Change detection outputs
^^^^
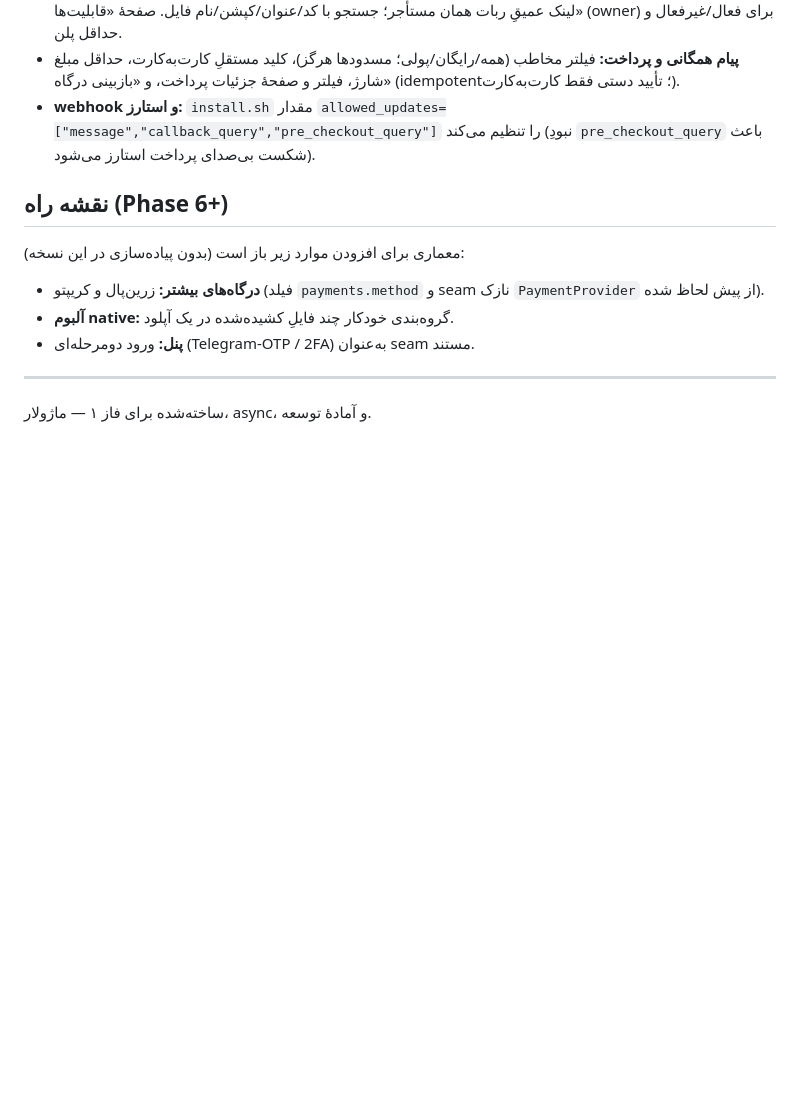
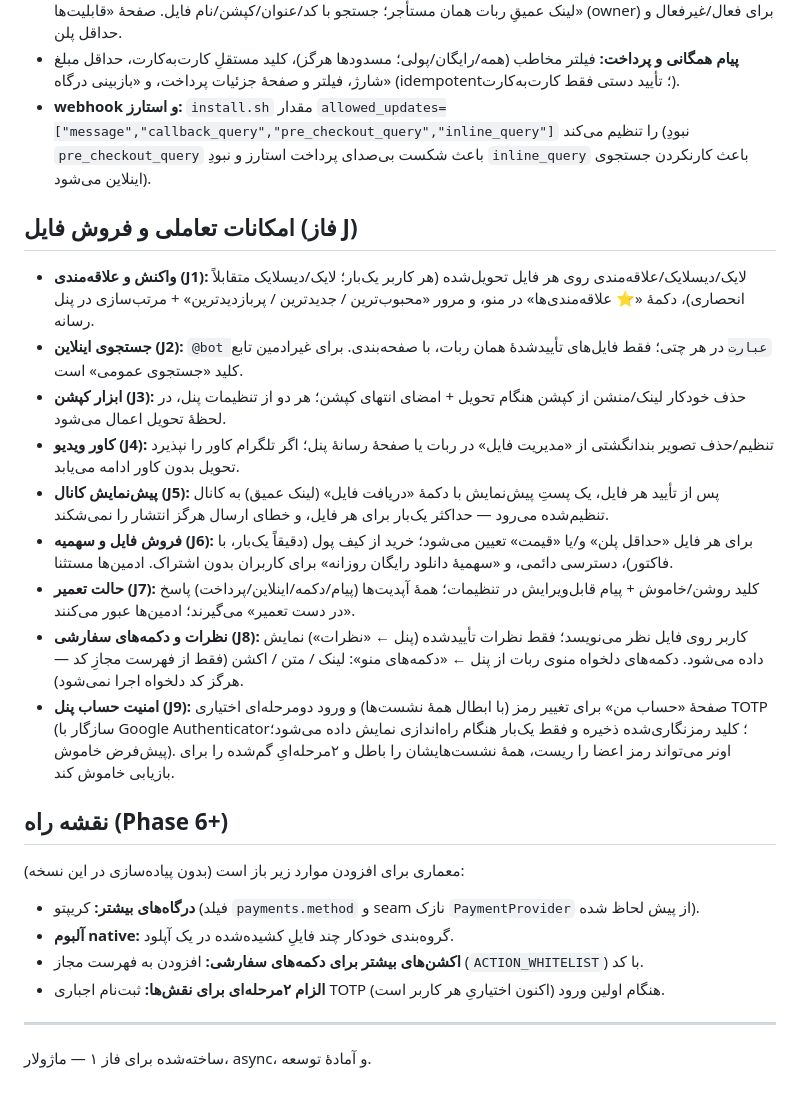
Before and after one commit to Mhoseinshah1/zed-uploader, a Markdown page: README.md, the part around the change. Rendered like a GitHub page; blank space fills up the shorter version.

Commit message:
docs: README — Phase J feature section + refreshed roadmap
Documents J1-J9 in Persian, corrects the documented allowed_updates to
include inline_query, drops Zarinpal from the roadmap (shipped earlier),
and adds the two real remaining seams (more whitelisted button actions,
enforced-2FA enrollment).

Co-Authored-By: Claude Opus 4.8 <noreply@anthropic.com>
Claude-Session: https://claude.ai/code/session_012TCuGLjyTmi25McwTXqBFj

```diff
--- a/README.md
+++ b/README.md
@@ -280,17 +280,51 @@ cd ~/zed-uploader && sudo bash update.sh
   مستقلِ کارت‌به‌کارت، حداقل مبلغ شارژ، فیلتر و صفحهٔ جزئیات پرداخت، و «بازبینی
   درگاه» (idempotent؛ تأیید دستی فقط کارت‌به‌کارت).
 - **webhook و استارز:** `install.sh` مقدار
-  `allowed_updates=["message","callback_query","pre_checkout_query"]` را تنظیم
-  می‌کند (نبودِ `pre_checkout_query` باعث شکست بی‌صدای پرداخت استارز می‌شود).
+  `allowed_updates=["message","callback_query","pre_checkout_query","inline_query"]`
+  را تنظیم می‌کند (نبودِ `pre_checkout_query` باعث شکست بی‌صدای پرداخت استارز و
+  نبودِ `inline_query` باعث کارنکردن جستجوی اینلاین می‌شود).
+
+## امکانات تعاملی و فروش فایل (فاز J)
+
+- **واکنش و علاقه‌مندی (J1):** لایک/دیسلایک/علاقه‌مندی روی هر فایل تحویل‌شده
+  (هر کاربر یک‌بار؛ لایک/دیسلایک متقابلاً انحصاری)، دکمهٔ «⭐ علاقه‌مندی‌ها» در
+  منو، و مرور «محبوب‌ترین / جدیدترین / پربازدیدترین» + مرتب‌سازی در پنل رسانه.
+- **جستجوی اینلاین (J2):** `@bot عبارت` در هر چتی؛ فقط فایل‌های تأییدشدهٔ همان
+  ربات، با صفحه‌بندی. برای غیرادمین تابع کلید «جستجوی عمومی» است.
+- **ابزار کپشن (J3):** حذف خودکار لینک/منشن از کپشن هنگام تحویل + امضای
+  انتهای کپشن؛ هر دو از تنظیمات پنل، در لحظهٔ تحویل اعمال می‌شود.
+- **کاور ویدیو (J4):** تنظیم/حذف تصویر بندانگشتی از «مدیریت فایل» در ربات یا
+  صفحهٔ رسانهٔ پنل؛ اگر تلگرام کاور را نپذیرد تحویل بدون کاور ادامه می‌یابد.
+- **پیش‌نمایش کانال (J5):** پس از تأیید هر فایل، یک پستِ پیش‌نمایش با دکمهٔ
+  «دریافت فایل» (لینک عمیق) به کانال تنظیم‌شده می‌رود — حداکثر یک‌بار برای هر
+  فایل، و خطای ارسال هرگز انتشار را نمی‌شکند.
+- **فروش فایل و سهمیه (J6):** برای هر فایل «حداقل پلن» و/یا «قیمت» تعیین
+  می‌شود؛ خرید از کیف پول (دقیقاً یک‌بار، با فاکتور)، دسترسی دائمی، و «سهمیهٔ
+  دانلود رایگان روزانه» برای کاربران بدون اشتراک. ادمین‌ها مستثنا.
+- **حالت تعمیر (J7):** کلید روشن/خاموش + پیام قابل‌ویرایش در تنظیمات؛ همهٔ
+  آپدیت‌ها (پیام/دکمه/اینلاین/پرداخت) پاسخ «در دست تعمیر» می‌گیرند؛ ادمین‌ها
+  عبور می‌کنند.
+- **نظرات و دکمه‌های سفارشی (J8):** کاربر روی فایل نظر می‌نویسد؛ فقط نظرات
+  تأییدشده (پنل ← «نظرات») نمایش داده می‌شود. دکمه‌های دلخواه منوی ربات از
+  پنل ← «دکمه‌های منو»: لینک / متن / اکشن (فقط از فهرست مجازِ کد — هرگز کد
+  دلخواه اجرا نمی‌شود).
+- **امنیت حساب پنل (J9):** صفحهٔ «حساب من» برای تغییر رمز (با ابطال همهٔ
+  نشست‌ها) و ورود دومرحله‌ای اختیاری TOTP (سازگار با Google Authenticator؛
+  کلید رمزنگاری‌شده ذخیره و فقط یک‌بار هنگام راه‌اندازی نمایش داده می‌شود؛
+  پیش‌فرض خاموش). اونر می‌تواند رمز اعضا را ریست، همهٔ نشست‌هایشان را باطل و
+  ۲مرحله‌ایِ گم‌شده را برای بازیابی خاموش کند.
 
 ## نقشه راه (Phase 6+)
 
 معماری برای افزودن موارد زیر باز است (بدون پیاده‌سازی در این نسخه):
 
-- **درگاه‌های بیشتر:** زرین‌پال و کریپتو (فیلد `payments.method` و seam نازک
+- **درگاه‌های بیشتر:** کریپتو (فیلد `payments.method` و seam نازک
   `PaymentProvider` از پیش لحاظ شده).
 - **آلبوم native:** گروه‌بندی خودکار چند فایلِ کشیده‌شده در یک آپلود.
-- **پنل:** ورود دومرحله‌ای (Telegram-OTP / 2FA) به‌عنوان seam مستند.
+- **اکشن‌های بیشتر برای دکمه‌های سفارشی:** افزودن به فهرست مجاز
+  (`ACTION_WHITELIST`) با کد.
+- **الزام ۲مرحله‌ای برای نقش‌ها:** ثبت‌نام اجباری TOTP هنگام اولین ورود
+  (اکنون اختیاریِ هر کاربر است).
 
 ---
 
```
^^^^
> **THE TASK**:
With the pictures set aside, please write out all of the records above exactly.

> **YOUR RESPONSE**:
Before and after one commit to Mhoseinshah1/zed-uploader, a Markdown page: README.md, the part around the change. Rendered like a GitHub page; blank space fills up the shorter version.

Commit message:
docs: README — Phase J feature section + refreshed roadmap
Documents J1-J9 in Persian, corrects the documented allowed_updates to
include inline_query, drops Zarinpal from the roadmap (shipped earlier),
and adds the two real remaining seams (more whitelisted button actions,
enforced-2FA enrollment).

Co-Authored-By: Claude Opus 4.8 <noreply@anthropic.com>
Claude-Session: https://claude.ai/code/session_012TCuGLjyTmi25McwTXqBFj

```diff
--- a/README.md
+++ b/README.md
@@ -280,17 +280,51 @@ cd ~/zed-uploader && sudo bash update.sh
   مستقلِ کارت‌به‌کارت، حداقل مبلغ شارژ، فیلتر و صفحهٔ جزئیات پرداخت، و «بازبینی
   درگاه» (idempotent؛ تأیید دستی فقط کارت‌به‌کارت).
 - **webhook و استارز:** `install.sh` مقدار
-  `allowed_updates=["message","callback_query","pre_checkout_query"]` را تنظیم
-  می‌کند (نبودِ `pre_checkout_query` باعث شکست بی‌صدای پرداخت استارز می‌شود).
+  `allowed_updates=["message","callback_query","pre_checkout_query","inline_query"]`
+  را تنظیم می‌کند (نبودِ `pre_checkout_query` باعث شکست بی‌صدای پرداخت استارز و
+  نبودِ `inline_query` باعث کارنکردن جستجوی اینلاین می‌شود).
+
+## امکانات تعاملی و فروش فایل (فاز J)
+
+- **واکنش و علاقه‌مندی (J1):** لایک/دیسلایک/علاقه‌مندی روی هر فایل تحویل‌شده
+  (هر کاربر یک‌بار؛ لایک/دیسلایک متقابلاً انحصاری)، دکمهٔ «⭐ علاقه‌مندی‌ها» در
+  منو، و مرور «محبوب‌ترین / جدیدترین / پربازدیدترین» + مرتب‌سازی در پنل رسانه.
+- **جستجوی اینلاین (J2):** `@bot عبارت` در هر چتی؛ فقط فایل‌های تأییدشدهٔ همان
+  ربات، با صفحه‌بندی. برای غیرادمین تابع کلید «جستجوی عمومی» است.
+- **ابزار کپشن (J3):** حذف خودکار لینک/منشن از کپشن هنگام تحویل + امضای
+  انتهای کپشن؛ هر دو از تنظیمات پنل، در لحظهٔ تحویل اعمال می‌شود.
+- **کاور ویدیو (J4):** تنظیم/حذف تصویر بندانگشتی از «مدیریت فایل» در ربات یا
+  صفحهٔ رسانهٔ پنل؛ اگر تلگرام کاور را نپذیرد تحویل بدون کاور ادامه می‌یابد.
+- **پیش‌نمایش کانال (J5):** پس از تأیید هر فایل، یک پستِ پیش‌نمایش با دکمهٔ
+  «دریافت فایل» (لینک عمیق) به کانال تنظیم‌شده می‌رود — حداکثر یک‌بار برای هر
+  فایل، و خطای ارسال هرگز انتشار را نمی‌شکند.
+- **فروش فایل و سهمیه (J6):** برای هر فایل «حداقل پلن» و/یا «قیمت» تعیین
+  می‌شود؛ خرید از کیف پول (دقیقاً یک‌بار، با فاکتور)، دسترسی دائمی، و «سهمیهٔ
+  دانلود رایگان روزانه» برای کاربران بدون اشتراک. ادمین‌ها مستثنا.
+- **حالت تعمیر (J7):** کلید روشن/خاموش + پیام قابل‌ویرایش در تنظیمات؛ همهٔ
+  آپدیت‌ها (پیام/دکمه/اینلاین/پرداخت) پاسخ «در دست تعمیر» می‌گیرند؛ ادمین‌ها
+  عبور می‌کنند.
+- **نظرات و دکمه‌های سفارشی (J8):** کاربر روی فایل نظر می‌نویسد؛ فقط نظرات
+  تأییدشده (پنل ← «نظرات») نمایش داده می‌شود. دکمه‌های دلخواه منوی ربات از
+  پنل ← «دکمه‌های منو»: لینک / متن / اکشن (فقط از فهرست مجازِ کد — هرگز کد
+  دلخواه اجرا نمی‌شود).
+- **امنیت حساب پنل (J9):** صفحهٔ «حساب من» برای تغییر رمز (با ابطال همهٔ
+  نشست‌ها) و ورود دومرحله‌ای اختیاری TOTP (سازگار با Google Authenticator؛
+  کلید رمزنگاری‌شده ذخیره و فقط یک‌بار هنگام راه‌اندازی نمایش داده می‌شود؛
+  پیش‌فرض خاموش). اونر می‌تواند رمز اعضا را ریست، همهٔ نشست‌هایشان را باطل و
+  ۲مرحله‌ایِ گم‌شده را برای بازیابی خاموش کند.
 
 ## نقشه راه (Phase 6+)
 
 معماری برای افزودن موارد زیر باز است (بدون پیاده‌سازی در این نسخه):
 
-- **درگاه‌های بیشتر:** زرین‌پال و کریپتو (فیلد `payments.method` و seam نازک
+- **درگاه‌های بیشتر:** کریپتو (فیلد `payments.method` و seam نازک
   `PaymentProvider` از پیش لحاظ شده).
 - **آلبوم native:** گروه‌بندی خودکار چند فایلِ کشیده‌شده در یک آپلود.
-- **پنل:** ورود دومرحله‌ای (Telegram-OTP / 2FA) به‌عنوان seam مستند.
+- **اکشن‌های بیشتر برای دکمه‌های سفارشی:** افزودن به فهرست مجاز
+  (`ACTION_WHITELIST`) با کد.
+- **الزام ۲مرحله‌ای برای نقش‌ها:** ثبت‌نام اجباری TOTP هنگام اولین ورود
+  (اکنون اختیاریِ هر کاربر است).
 
 ---
 
```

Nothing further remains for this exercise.